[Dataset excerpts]
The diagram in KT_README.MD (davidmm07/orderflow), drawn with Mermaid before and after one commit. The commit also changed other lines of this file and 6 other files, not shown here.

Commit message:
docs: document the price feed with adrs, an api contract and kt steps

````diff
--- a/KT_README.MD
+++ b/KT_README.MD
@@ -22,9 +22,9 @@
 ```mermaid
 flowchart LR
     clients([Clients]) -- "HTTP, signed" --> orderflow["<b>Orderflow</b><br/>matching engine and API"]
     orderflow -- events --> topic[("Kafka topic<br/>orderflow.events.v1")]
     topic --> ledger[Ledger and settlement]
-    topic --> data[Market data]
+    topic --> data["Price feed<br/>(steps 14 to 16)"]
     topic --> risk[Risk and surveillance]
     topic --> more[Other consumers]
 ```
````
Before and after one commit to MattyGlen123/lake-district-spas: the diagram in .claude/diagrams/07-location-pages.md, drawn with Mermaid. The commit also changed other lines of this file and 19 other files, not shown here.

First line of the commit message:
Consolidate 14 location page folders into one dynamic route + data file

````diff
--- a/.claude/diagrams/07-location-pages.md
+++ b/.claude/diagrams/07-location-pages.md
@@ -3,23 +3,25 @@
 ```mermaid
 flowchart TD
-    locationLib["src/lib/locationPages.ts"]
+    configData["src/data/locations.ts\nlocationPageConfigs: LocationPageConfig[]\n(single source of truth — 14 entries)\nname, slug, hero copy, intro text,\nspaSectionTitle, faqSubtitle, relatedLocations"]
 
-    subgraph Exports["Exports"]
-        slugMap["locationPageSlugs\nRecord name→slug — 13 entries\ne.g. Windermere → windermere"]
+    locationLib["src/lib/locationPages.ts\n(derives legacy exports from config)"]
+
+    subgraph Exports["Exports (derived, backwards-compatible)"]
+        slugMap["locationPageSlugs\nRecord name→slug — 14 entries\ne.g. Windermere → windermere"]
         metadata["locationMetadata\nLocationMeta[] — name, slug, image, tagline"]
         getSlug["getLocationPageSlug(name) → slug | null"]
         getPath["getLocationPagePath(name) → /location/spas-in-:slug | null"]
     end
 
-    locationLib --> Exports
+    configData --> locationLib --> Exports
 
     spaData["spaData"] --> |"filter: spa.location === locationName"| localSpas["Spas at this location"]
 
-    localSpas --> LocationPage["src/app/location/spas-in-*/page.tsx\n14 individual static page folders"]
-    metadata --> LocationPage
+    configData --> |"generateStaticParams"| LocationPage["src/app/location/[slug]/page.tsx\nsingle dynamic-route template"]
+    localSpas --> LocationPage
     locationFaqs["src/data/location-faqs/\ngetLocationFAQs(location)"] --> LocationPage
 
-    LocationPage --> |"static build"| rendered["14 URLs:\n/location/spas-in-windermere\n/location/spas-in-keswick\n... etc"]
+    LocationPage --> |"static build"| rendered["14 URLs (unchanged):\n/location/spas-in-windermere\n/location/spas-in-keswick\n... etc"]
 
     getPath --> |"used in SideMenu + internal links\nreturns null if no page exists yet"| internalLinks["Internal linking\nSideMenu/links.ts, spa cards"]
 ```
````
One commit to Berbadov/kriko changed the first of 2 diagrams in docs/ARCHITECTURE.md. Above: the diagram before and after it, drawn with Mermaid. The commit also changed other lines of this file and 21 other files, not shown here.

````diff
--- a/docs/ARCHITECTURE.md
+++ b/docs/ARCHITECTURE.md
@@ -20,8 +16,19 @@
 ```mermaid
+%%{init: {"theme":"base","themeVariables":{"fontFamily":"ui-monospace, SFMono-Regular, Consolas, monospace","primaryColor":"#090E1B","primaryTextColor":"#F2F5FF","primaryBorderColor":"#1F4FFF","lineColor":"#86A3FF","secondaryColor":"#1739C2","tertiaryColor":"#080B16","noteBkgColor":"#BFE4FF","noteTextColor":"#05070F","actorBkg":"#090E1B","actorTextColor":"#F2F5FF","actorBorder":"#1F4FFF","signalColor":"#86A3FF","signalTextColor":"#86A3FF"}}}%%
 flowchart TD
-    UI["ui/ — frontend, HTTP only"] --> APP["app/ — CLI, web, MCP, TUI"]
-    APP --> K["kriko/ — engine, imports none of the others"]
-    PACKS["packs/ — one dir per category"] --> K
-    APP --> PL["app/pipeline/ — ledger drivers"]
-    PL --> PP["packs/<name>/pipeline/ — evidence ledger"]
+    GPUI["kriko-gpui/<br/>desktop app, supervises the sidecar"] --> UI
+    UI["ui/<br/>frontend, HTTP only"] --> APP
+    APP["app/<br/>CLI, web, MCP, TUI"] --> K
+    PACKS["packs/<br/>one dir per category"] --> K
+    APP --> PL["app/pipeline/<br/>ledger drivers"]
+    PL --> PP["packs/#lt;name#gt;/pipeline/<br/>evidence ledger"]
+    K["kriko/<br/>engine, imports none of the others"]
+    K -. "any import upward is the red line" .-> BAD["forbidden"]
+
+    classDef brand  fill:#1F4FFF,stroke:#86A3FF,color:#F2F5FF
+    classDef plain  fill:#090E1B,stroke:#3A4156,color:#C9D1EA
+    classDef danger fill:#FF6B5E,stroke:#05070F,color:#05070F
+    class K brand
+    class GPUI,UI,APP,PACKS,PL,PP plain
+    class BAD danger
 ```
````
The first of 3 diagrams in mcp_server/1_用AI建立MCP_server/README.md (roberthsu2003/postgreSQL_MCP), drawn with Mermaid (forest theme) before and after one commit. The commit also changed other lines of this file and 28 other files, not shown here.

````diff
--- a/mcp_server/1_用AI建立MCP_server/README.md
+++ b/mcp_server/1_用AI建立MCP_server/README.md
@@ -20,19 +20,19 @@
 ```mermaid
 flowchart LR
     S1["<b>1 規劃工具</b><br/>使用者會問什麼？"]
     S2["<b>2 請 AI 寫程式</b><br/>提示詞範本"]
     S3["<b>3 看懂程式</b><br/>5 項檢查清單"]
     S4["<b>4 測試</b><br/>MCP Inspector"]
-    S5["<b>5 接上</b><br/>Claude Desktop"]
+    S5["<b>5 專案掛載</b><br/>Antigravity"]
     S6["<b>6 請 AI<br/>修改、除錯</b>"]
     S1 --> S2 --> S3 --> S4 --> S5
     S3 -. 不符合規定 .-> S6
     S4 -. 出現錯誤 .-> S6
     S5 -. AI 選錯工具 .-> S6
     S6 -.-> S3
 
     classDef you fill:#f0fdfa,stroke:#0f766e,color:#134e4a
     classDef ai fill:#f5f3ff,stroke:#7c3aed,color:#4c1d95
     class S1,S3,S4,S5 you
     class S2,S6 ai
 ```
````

→ **Requirement**
The data above is to be given again, with every line exact.

→ **Reply**
The diagram in KT_README.MD (davidmm07/orderflow), drawn with Mermaid before and after one commit. The commit also changed other lines of this file and 6 other files, not shown here.

Commit message:
docs: document the price feed with adrs, an api contract and kt steps

````diff
--- a/KT_README.MD
+++ b/KT_README.MD
@@ -22,9 +22,9 @@
 ```mermaid
 flowchart LR
     clients([Clients]) -- "HTTP, signed" --> orderflow["<b>Orderflow</b><br/>matching engine and API"]
     orderflow -- events --> topic[("Kafka topic<br/>orderflow.events.v1")]
     topic --> ledger[Ledger and settlement]
-    topic --> data[Market data]
+    topic --> data["Price feed<br/>(steps 14 to 16)"]
     topic --> risk[Risk and surveillance]
     topic --> more[Other consumers]
 ```
````
Before and after one commit to MattyGlen123/lake-district-spas: the diagram in .claude/diagrams/07-location-pages.md, drawn with Mermaid. The commit also changed other lines of this file and 19 other files, not shown here.

First line of the commit message:
Consolidate 14 location page folders into one dynamic route + data file

````diff
--- a/.claude/diagrams/07-location-pages.md
+++ b/.claude/diagrams/07-location-pages.md
@@ -3,23 +3,25 @@
 ```mermaid
 flowchart TD
-    locationLib["src/lib/locationPages.ts"]
+    configData["src/data/locations.ts\nlocationPageConfigs: LocationPageConfig[]\n(single source of truth — 14 entries)\nname, slug, hero copy, intro text,\nspaSectionTitle, faqSubtitle, relatedLocations"]
 
-    subgraph Exports["Exports"]
-        slugMap["locationPageSlugs\nRecord name→slug — 13 entries\ne.g. Windermere → windermere"]
+    locationLib["src/lib/locationPages.ts\n(derives legacy exports from config)"]
+
+    subgraph Exports["Exports (derived, backwards-compatible)"]
+        slugMap["locationPageSlugs\nRecord name→slug — 14 entries\ne.g. Windermere → windermere"]
         metadata["locationMetadata\nLocationMeta[] — name, slug, image, tagline"]
         getSlug["getLocationPageSlug(name) → slug | null"]
         getPath["getLocationPagePath(name) → /location/spas-in-:slug | null"]
     end
 
-    locationLib --> Exports
+    configData --> locationLib --> Exports
 
     spaData["spaData"] --> |"filter: spa.location === locationName"| localSpas["Spas at this location"]
 
-    localSpas --> LocationPage["src/app/location/spas-in-*/page.tsx\n14 individual static page folders"]
-    metadata --> LocationPage
+    configData --> |"generateStaticParams"| LocationPage["src/app/location/[slug]/page.tsx\nsingle dynamic-route template"]
+    localSpas --> LocationPage
     locationFaqs["src/data/location-faqs/\ngetLocationFAQs(location)"] --> LocationPage
 
-    LocationPage --> |"static build"| rendered["14 URLs:\n/location/spas-in-windermere\n/location/spas-in-keswick\n... etc"]
+    LocationPage --> |"static build"| rendered["14 URLs (unchanged):\n/location/spas-in-windermere\n/location/spas-in-keswick\n... etc"]
 
     getPath --> |"used in SideMenu + internal links\nreturns null if no page exists yet"| internalLinks["Internal linking\nSideMenu/links.ts, spa cards"]
 ```
````
One commit to Berbadov/kriko changed the first of 2 diagrams in docs/ARCHITECTURE.md. Above: the diagram before and after it, drawn with Mermaid. The commit also changed other lines of this file and 21 other files, not shown here.

````diff
--- a/docs/ARCHITECTURE.md
+++ b/docs/ARCHITECTURE.md
@@ -20,8 +16,19 @@
 ```mermaid
+%%{init: {"theme":"base","themeVariables":{"fontFamily":"ui-monospace, SFMono-Regular, Consolas, monospace","primaryColor":"#090E1B","primaryTextColor":"#F2F5FF","primaryBorderColor":"#1F4FFF","lineColor":"#86A3FF","secondaryColor":"#1739C2","tertiaryColor":"#080B16","noteBkgColor":"#BFE4FF","noteTextColor":"#05070F","actorBkg":"#090E1B","actorTextColor":"#F2F5FF","actorBorder":"#1F4FFF","signalColor":"#86A3FF","signalTextColor":"#86A3FF"}}}%%
 flowchart TD
-    UI["ui/ — frontend, HTTP only"] --> APP["app/ — CLI, web, MCP, TUI"]
-    APP --> K["kriko/ — engine, imports none of the others"]
-    PACKS["packs/ — one dir per category"] --> K
-    APP --> PL["app/pipeline/ — ledger drivers"]
-    PL --> PP["packs/<name>/pipeline/ — evidence ledger"]
+    GPUI["kriko-gpui/<br/>desktop app, supervises the sidecar"] --> UI
+    UI["ui/<br/>frontend, HTTP only"] --> APP
+    APP["app/<br/>CLI, web, MCP, TUI"] --> K
+    PACKS["packs/<br/>one dir per category"] --> K
+    APP --> PL["app/pipeline/<br/>ledger drivers"]
+    PL --> PP["packs/#lt;name#gt;/pipeline/<br/>evidence ledger"]
+    K["kriko/<br/>engine, imports none of the others"]
+    K -. "any import upward is the red line" .-> BAD["forbidden"]
+
+    classDef brand  fill:#1F4FFF,stroke:#86A3FF,color:#F2F5FF
+    classDef plain  fill:#090E1B,stroke:#3A4156,color:#C9D1EA
+    classDef danger fill:#FF6B5E,stroke:#05070F,color:#05070F
+    class K brand
+    class GPUI,UI,APP,PACKS,PL,PP plain
+    class BAD danger
 ```
````
The first of 3 diagrams in mcp_server/1_用AI建立MCP_server/README.md (roberthsu2003/postgreSQL_MCP), drawn with Mermaid (forest theme) before and after one commit. The commit also changed other lines of this file and 28 other files, not shown here.

````diff
--- a/mcp_server/1_用AI建立MCP_server/README.md
+++ b/mcp_server/1_用AI建立MCP_server/README.md
@@ -20,19 +20,19 @@
 ```mermaid
 flowchart LR
     S1["<b>1 規劃工具</b><br/>使用者會問什麼？"]
     S2["<b>2 請 AI 寫程式</b><br/>提示詞範本"]
     S3["<b>3 看懂程式</b><br/>5 項檢查清單"]
     S4["<b>4 測試</b><br/>MCP Inspector"]
-    S5["<b>5 接上</b><br/>Claude Desktop"]
+    S5["<b>5 專案掛載</b><br/>Antigravity"]
     S6["<b>6 請 AI<br/>修改、除錯</b>"]
     S1 --> S2 --> S3 --> S4 --> S5
     S3 -. 不符合規定 .-> S6
     S4 -. 出現錯誤 .-> S6
     S5 -. AI 選錯工具 .-> S6
     S6 -.-> S3
 
     classDef you fill:#f0fdfa,stroke:#0f766e,color:#134e4a
     classDef ai fill:#f5f3ff,stroke:#7c3aed,color:#4c1d95
     class S1,S3,S4,S5 you
     class S2,S6 ai
 ```
````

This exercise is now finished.